For two weeks, 20 male participants are hired to play prisoners and guards in a prison. The "prisoners" have to follow seemingly mild rules, and the "guards" are told to retain order without using physical violence.
A veteran high school teacher befriends a younger art teacher, who is having an affair with one of her 15-year-old students. However, her intentions with this new "friend" also go well beyond platonic friendship.
Kevin's mother struggles to love her strange child, despite the increasingly vicious things he says and does as he grows up. But Kevin is just getting started, and his final act will be beyond anything anyone imagined.
High school teacher, Rainer Wegner, may be popular with the students, but he's also unorthodox. He's forced to teach autocracy for the school's project week. He's less than enthusiastic at first, but the response of the students is surprising to say the least. He forces the students to become more invested in the prospect of self rule, and soon the class project has its own power and eerily starts to resemble Germany's past. Can Wegner and his class realize what's happening before the horrors start repeating themselves? Written by
Ron Jones, the initiator of the original experiment, attended the film's world premiere at Sundance Film Festival. See more »
(at around 15 mins) The teacher is formally called Rainer Wenger, although informally he uses his first name is Rainer, among his students initially and later his surname during the project, Wenger. One might think the principal would use his first name when talking to him, but in Germany when adult colleagues speak to each other, they use their last name when talking to each other, i.e. Herr Wenger. See more »
This movie underlines that man is a social creature. We naturally form groups, groups of friends, of people who like the same music etc.
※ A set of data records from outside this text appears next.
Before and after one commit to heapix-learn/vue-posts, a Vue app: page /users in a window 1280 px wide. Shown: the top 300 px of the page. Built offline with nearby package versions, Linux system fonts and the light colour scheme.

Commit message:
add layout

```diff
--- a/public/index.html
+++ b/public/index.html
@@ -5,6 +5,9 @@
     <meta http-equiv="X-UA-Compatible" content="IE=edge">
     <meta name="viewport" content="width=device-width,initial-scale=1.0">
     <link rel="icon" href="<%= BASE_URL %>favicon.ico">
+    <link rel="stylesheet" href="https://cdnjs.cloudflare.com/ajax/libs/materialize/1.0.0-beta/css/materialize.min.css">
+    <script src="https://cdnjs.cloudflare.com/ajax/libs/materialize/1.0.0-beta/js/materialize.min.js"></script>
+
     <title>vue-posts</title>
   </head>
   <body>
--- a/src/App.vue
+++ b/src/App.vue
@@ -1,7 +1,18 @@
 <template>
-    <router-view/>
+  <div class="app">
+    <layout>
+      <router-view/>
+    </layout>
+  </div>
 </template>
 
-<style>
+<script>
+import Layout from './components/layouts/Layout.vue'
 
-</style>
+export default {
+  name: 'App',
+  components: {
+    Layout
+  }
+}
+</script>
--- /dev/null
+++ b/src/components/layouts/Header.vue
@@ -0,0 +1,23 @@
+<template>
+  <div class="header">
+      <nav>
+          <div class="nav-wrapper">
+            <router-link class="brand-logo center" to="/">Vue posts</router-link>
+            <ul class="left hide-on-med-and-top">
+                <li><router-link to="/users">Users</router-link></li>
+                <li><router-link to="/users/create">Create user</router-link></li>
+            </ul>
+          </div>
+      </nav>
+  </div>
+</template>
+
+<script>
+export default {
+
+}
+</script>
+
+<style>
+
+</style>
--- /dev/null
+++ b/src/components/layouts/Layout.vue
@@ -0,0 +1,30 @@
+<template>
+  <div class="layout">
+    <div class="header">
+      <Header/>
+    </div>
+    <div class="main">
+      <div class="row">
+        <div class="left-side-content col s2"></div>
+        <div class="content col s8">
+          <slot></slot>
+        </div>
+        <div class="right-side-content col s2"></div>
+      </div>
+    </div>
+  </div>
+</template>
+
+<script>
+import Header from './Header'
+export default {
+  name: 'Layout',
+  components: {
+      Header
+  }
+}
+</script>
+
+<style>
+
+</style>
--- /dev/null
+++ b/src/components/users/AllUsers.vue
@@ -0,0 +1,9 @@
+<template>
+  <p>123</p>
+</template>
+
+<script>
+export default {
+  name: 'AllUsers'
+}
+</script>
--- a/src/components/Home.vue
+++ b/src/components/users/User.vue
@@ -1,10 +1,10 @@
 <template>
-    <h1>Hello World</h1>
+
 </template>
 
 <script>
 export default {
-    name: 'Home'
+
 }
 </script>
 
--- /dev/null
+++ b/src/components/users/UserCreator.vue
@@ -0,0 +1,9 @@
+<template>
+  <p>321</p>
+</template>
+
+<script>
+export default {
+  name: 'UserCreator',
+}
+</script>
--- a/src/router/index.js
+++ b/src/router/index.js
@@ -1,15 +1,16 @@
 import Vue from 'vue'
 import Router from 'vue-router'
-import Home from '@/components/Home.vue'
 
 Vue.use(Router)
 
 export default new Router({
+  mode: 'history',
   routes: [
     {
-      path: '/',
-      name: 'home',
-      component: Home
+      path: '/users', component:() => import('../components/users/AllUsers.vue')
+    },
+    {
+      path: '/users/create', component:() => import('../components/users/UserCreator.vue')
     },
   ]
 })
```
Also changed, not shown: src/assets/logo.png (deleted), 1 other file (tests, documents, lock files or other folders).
Especially when we are young, belonging to a group is important, it makes our identity, who we are -- as opposed to who everyone else is. And so the teacher in the movie uses what is naturally there, to teach his pupils about autocracy. It shows what happens when you stress that identity, when you stress the sameness, and thus also the otherness of those not belonging to the group. Eventually it shows how easy it is for one, for the group to slip, even without being aware of it. Autocracy isn't dead, it is alive and it is easy. This movie is a must see for everyone, but especially for the young.
42 of 62 people found this review helpful.
Was this review helpful to you?